As stated earlier, the Supervisor reads its secret from its /hab/sup/default/CTL_SECRET file, the contents of which you can control using hab sup secret generate and your chosen provisioner / deployment tooling. This ensures that the shared secret is in place, but one more step must be taken to fully enable the feature.

By default, the Supervisor’s “control gateway” listens on the interface for incoming commands. This means that it can only receive commands from the same machine, and not from remote clients. If you wish to control a Supervisor remotely, you’ll have to start the Supervisor setting its --listen-ctl option to an appropriate interface and port (9632 is the default control gateway port):

hab sup run --listen-ctl=

This Supervisor would now be able to be controlled via any network interface (provided the request used the appropriate shared secret, of course). As always, be sure to use the appropriate interface values for your specific situation (e.g., pass an internal network-facing interface rather than a publicly-exposed interface).

Targeting a Remote Supervisor

Throughout this documentation are numerous examples of interacting with a Supervisor; commands like hab svc load, hab svc start, hab svc stop, etc. all generate requests using the Supervisor’s defined interaction protocol. They all operate over TCP, even in the default case of interacting with a Supervisor on the same host.

In order to target a remote Supervisor, you must have the appropriate shared secret available, as described above (either in the environment or in the hab CLI configuration file), and you must also specify the specific Supervisor using the --remote-sup option. The value for this option should correspond to the value of --listen-ctl the Supervisor was started with; it is the address and port at which the Supervisor’s control gateway may be reached. All Supervisor interaction commands accept a --remote-sup option for such targeting.

Local Supervisor Interactions

Without specifying --remote-sup, the hab CLI will always try to connect to a Supervisor running on the current host. It must still use the correct shared secret, however.

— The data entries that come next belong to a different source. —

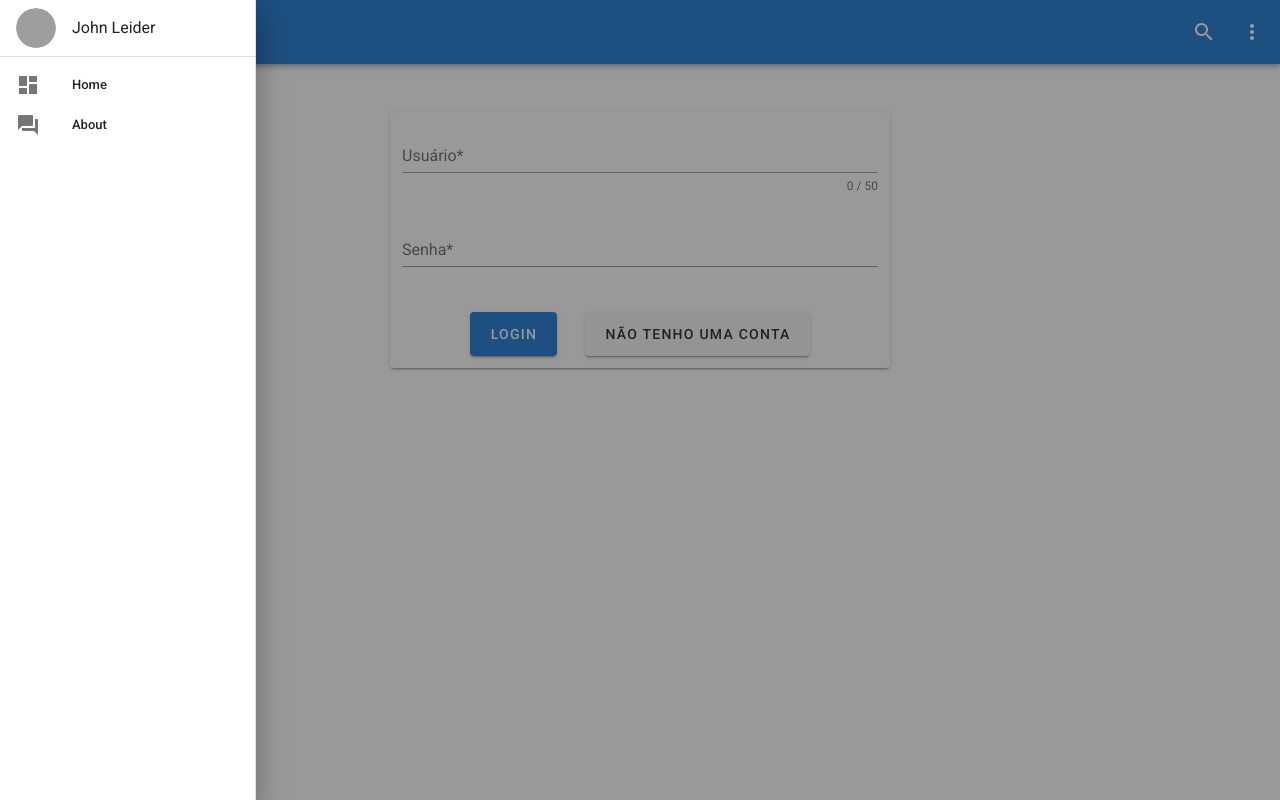
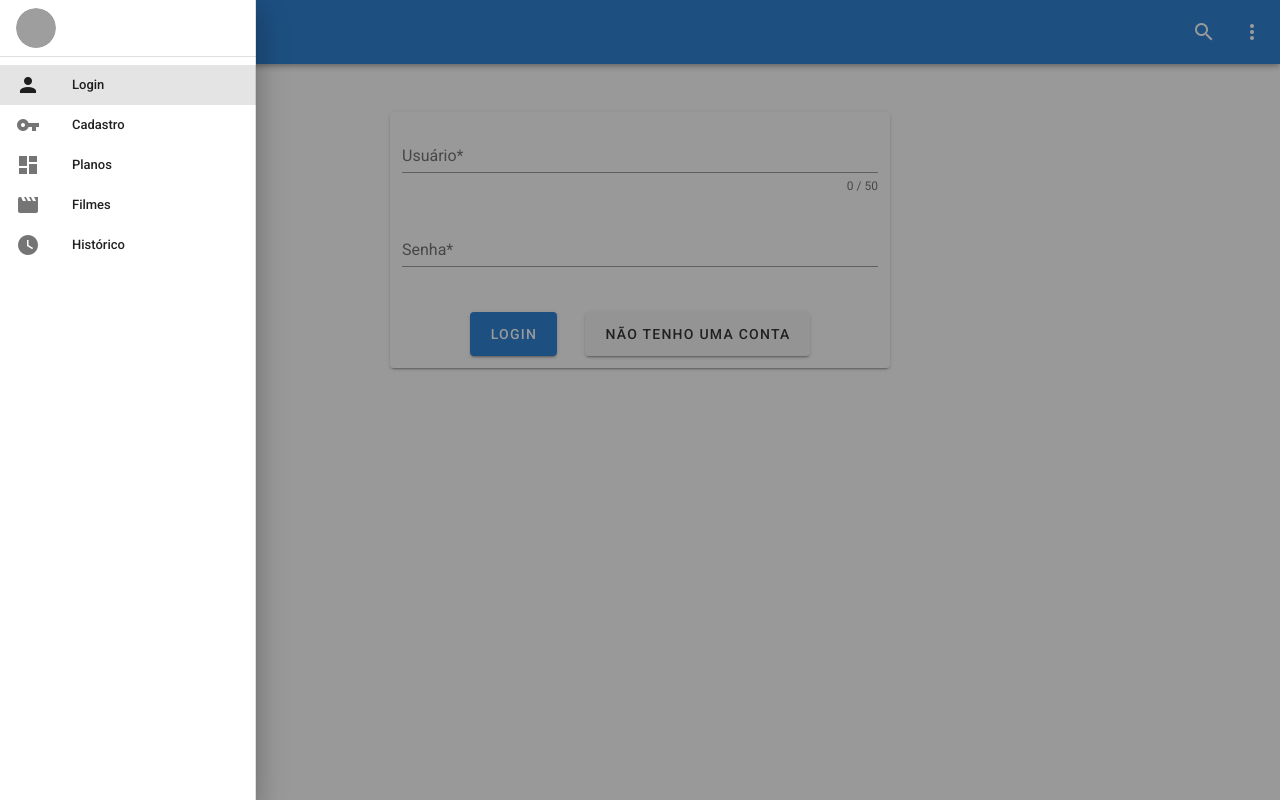
Before and after one commit to minhoad/dataflix-frontend, a Vue app: page /login in a window 1280 px wide. Both pictures are taken after a click on the button 28 px from the left and 32 px from the top of the page. Built offline with nearby package versions, Linux system fonts and the light colour scheme; grey boxes are pictures that could not be loaded.

Commit message:
feature: added links to side menu

```diff
--- a/src/components/DataflixApp.vue
+++ b/src/components/DataflixApp.vue
@@ -1,14 +1,9 @@
 <template>
-  <v-container
-    class="mx-auto overflow-hidden"
-    height="400"
-    width="400"
-  >
+  <v-container>
   <v-app-bar
     absolute
     color="primary"
     dark
-    scroll-target="#scrolling-techniques-2"
     >
     <v-app-bar-nav-icon @click.stop="drawer = !drawer"></v-app-bar-nav-icon>
     <v-app-bar-title>Dataflix</v-app-bar-title>
@@ -27,11 +22,12 @@
     >
       <v-list-item>
         <v-list-item-avatar>
-          <v-img src="https://randomuser.me/api/portraits/men/78.jpg"></v-img>
+          <v-img src="https://randomuser.me/api/portraits/men/42.jpg"></v-img>
         </v-list-item-avatar>
 
-        <v-list-item-content>
-          <v-list-item-title>John Leider</v-list-item-title>
+        <v-list-item-content
+          >
+          <v-list-item-title>{{usuarioNome}}</v-list-item-title>
         </v-list-item-content>
       </v-list-item>
 
@@ -42,6 +38,7 @@
             v-for="item in items"
             :key="item.title"
             link
+            :to="item.path"
           >
             <v-list-item-icon>
               <v-icon>{{ item.icon }}</v-icon>
@@ -50,6 +47,7 @@
             <v-list-item-content>
               <v-list-item-title>{{ item.title }}</v-list-item-title>
             </v-list-item-content>
+
           </v-list-item>
       </v-list>
     </v-navigation-drawer>
@@ -58,18 +56,21 @@
 
 <script lang="ts">
 import Vue from 'vue'
+import axios from 'axios'
 
 export default Vue.extend({
   name: 'DataflixApp',
-  components: {
-  },
+  props: ['usuarioNome'],
   data: () => ({
     drawer: false,
     items: [
-          { title: 'Home', icon: 'mdi-view-dashboard' },
-          { title: 'About', icon: 'mdi-forum' },
+          { path: '/login', title: 'Login', icon: 'mdi-account' },
+          { path: '/cadastro', title: 'Cadastro', icon: 'mdi-key' },
+          { path: '/planos/1', title: 'Planos', icon: 'mdi-view-dashboard' },
+          { path: '/filmes', title: 'Filmes', icon: 'mdi-movie' },
+          { path: '/historico/1', title: 'Histórico', icon: 'mdi-clock' },
     ],
-    right: null,
+    usuario: ""
   }),
   methods: {
   },
--- a/src/components/FormPlanos.vue
+++ b/src/components/FormPlanos.vue
@@ -1,6 +1,6 @@
 <template>
   <v-container>
-    <dataflix-app-vue></dataflix-app-vue>
+    <dataflix-app-vue v-bind:usuarioNome=usuarioRetorno.nome></dataflix-app-vue>
     <v-row class="my-5"></v-row>
     <div>
       <h1 class="my-10">Escolha o melhor plano para você</h1>
@@ -39,7 +39,7 @@
 
             <v-row>
               <v-progress-linear color="black" class="mb-5"></v-progress-linear>
-              <h3 class="mb-5">cancele quando quiser</h3>
+              <h3 class="mb-5">Cancele quando quiser</h3>
             </v-row>
 
             <v-row>
@@ -169,11 +169,11 @@
             <v-progress-linear color="black"></v-progress-linear>
           </v-col>
           <v-col>
-            <v-icon color="black">mdi-numeric-2</v-icon>
+            <v-icon color="black">mdi-check-bold</v-icon>
             <v-progress-linear color="black" class="mt-5"></v-progress-linear>
           </v-col>
           <v-col>
-            <v-icon color="black">mdi-check-bold</v-icon>
+            <v-icon color="black">mdi-numeric-3</v-icon>
             <v-progress-linear color="black" class="mt-5"></v-progress-linear>
           </v-col>
           <v-col>
@@ -221,7 +221,7 @@
             <v-progress-linear color="black" class="mt-5"></v-progress-linear>
           </v-col>
           <v-col>
-            <v-icon color="black">mdi-numeric-3</v-icon>
+            <v-icon color="black">mdi-numeric-4</v-icon>
             <v-progress-linear color="black" class="mt-5"></v-progress-linear>
           </v-col>
           <v-col>
```
Lines whose indentation alone changed are shown as unchanged.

As a last resort, if no secret is found in either a configuration file or an environment variable, the hab CLI will attempt to read one from /hab/sup/default/CTL_SECRET. In this way, it will use the same secret that the local Supervisor is using, enabling the request to proceed.

Protocol Versioning and hab Versions

Before the 0.56.0 release of Chef Habitat, the interaction between hab and the Supervisor was not formally defined, and relied on making changes to files on disk. As a result, it was often possible to continue interacting with a newer Supervisor using an older version of the hab CLI. This was particularly noticeable when the Supervisor was configured to automatically update itself; the Supervisor would continue upgrading over time, while the hab CLI binary remained at whatever version it was when it was originally installed, because each of the two executable were distributed in separate packages.

For the near term, hab and the Supervisor are still distributed separately, as core/hab and core/hab-sup, respectively. To interact with 0.56.0 or later Supervisors, users will need to use an 0.56.0 or later hab binary, even if they wish to continue interacting with their Supervisors only locally. This may require a manual upgrade for the hab binary, which can be done by running hab pkg install core/hab -b -f. In the near future, we hope to consolidate all of Chef Habitat’s functionality into a single package (if not a single binary), which will make it easier to manage going forward.

The interaction protocol is defined using Google’s Protocol Buffers; it is our explicit goal that all future changes to the protocol will happen in a backward-compatible way.

Edit this page on GitHub

Thank you for your feedback!


Search Results